• WHAT YOU HAVE TO DO:
Search the records for the string "from", then copy each line where it appears.

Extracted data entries
>>>>>
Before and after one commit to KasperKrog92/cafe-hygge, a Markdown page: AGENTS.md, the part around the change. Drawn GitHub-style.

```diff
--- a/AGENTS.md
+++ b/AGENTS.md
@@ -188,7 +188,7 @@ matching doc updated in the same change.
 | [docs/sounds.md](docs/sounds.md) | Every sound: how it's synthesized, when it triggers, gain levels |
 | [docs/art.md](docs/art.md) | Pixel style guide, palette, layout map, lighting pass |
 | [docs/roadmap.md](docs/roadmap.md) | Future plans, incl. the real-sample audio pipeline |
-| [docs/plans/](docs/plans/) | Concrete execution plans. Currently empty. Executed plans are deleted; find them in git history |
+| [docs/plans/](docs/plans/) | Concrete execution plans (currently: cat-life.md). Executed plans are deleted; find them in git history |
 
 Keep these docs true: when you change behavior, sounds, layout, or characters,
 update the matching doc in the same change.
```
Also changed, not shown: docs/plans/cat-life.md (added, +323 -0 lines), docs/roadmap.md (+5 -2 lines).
<<<<<
>>>>>
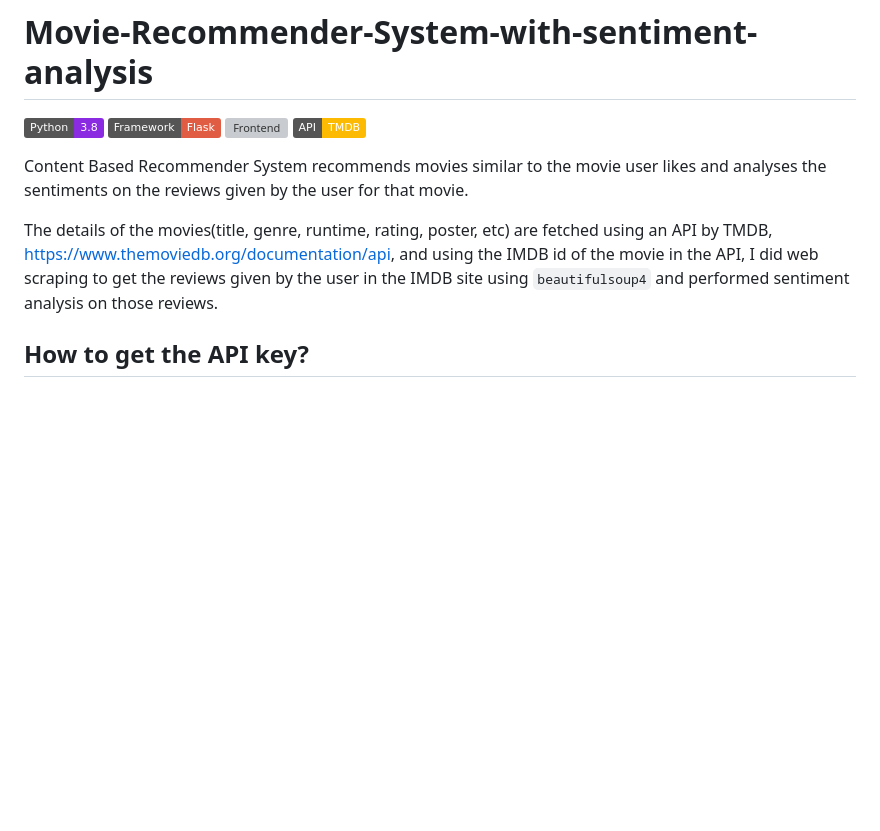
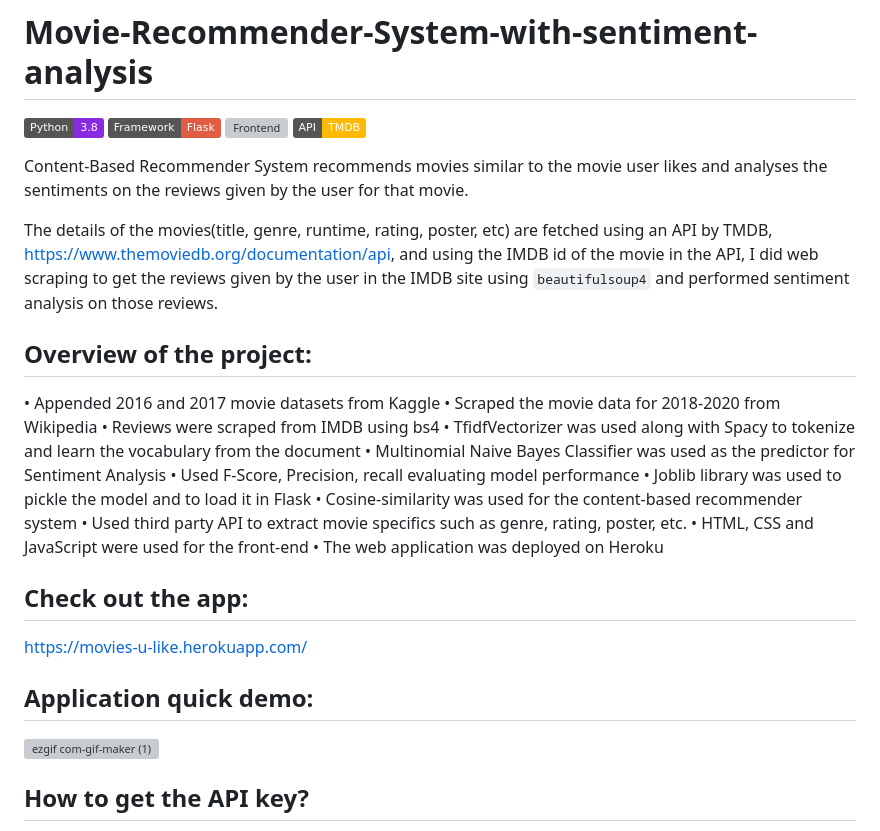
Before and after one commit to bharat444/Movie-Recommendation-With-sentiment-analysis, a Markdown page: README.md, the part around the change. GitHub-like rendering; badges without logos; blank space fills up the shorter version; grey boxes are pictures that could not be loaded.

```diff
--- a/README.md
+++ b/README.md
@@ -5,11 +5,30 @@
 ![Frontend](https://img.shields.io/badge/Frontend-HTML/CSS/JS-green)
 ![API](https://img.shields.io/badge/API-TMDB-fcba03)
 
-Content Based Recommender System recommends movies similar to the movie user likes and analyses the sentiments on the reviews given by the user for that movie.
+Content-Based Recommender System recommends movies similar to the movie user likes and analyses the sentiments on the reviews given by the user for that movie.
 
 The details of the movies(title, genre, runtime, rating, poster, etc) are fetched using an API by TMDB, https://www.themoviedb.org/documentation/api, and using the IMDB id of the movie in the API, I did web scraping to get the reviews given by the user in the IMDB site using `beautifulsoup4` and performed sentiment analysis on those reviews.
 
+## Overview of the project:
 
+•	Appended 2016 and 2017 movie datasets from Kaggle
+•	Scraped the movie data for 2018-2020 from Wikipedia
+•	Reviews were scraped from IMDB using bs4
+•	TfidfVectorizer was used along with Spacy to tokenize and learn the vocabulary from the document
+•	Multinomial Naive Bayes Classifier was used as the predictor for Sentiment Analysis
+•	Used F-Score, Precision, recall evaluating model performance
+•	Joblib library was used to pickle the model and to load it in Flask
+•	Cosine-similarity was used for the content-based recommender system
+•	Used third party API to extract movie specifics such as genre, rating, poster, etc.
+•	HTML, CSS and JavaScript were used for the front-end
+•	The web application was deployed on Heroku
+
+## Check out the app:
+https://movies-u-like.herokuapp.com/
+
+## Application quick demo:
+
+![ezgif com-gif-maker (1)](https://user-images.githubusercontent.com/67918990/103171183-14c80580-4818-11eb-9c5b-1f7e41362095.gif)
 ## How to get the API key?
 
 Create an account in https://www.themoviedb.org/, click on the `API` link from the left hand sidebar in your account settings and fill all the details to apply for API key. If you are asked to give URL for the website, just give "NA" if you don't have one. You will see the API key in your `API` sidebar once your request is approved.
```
<<<<<
• SOLVED PROBLEM:
+•	Appended 2016 and 2017 movie datasets from Kaggle
+•	Scraped the movie data for 2018-2020 from Wikipedia
+•	Reviews were scraped from IMDB using bs4
+•	TfidfVectorizer was used along with Spacy to tokenize and learn the vocabulary from the document
 Create an account in https://www.themoviedb.org/, click on the `API` link from the left hand sidebar in your account settings and fill all the details to apply for API key. If you are asked to give URL for the website, just give "NA" if you don't have one. You will see the API key in your `API` sidebar once your request is approved.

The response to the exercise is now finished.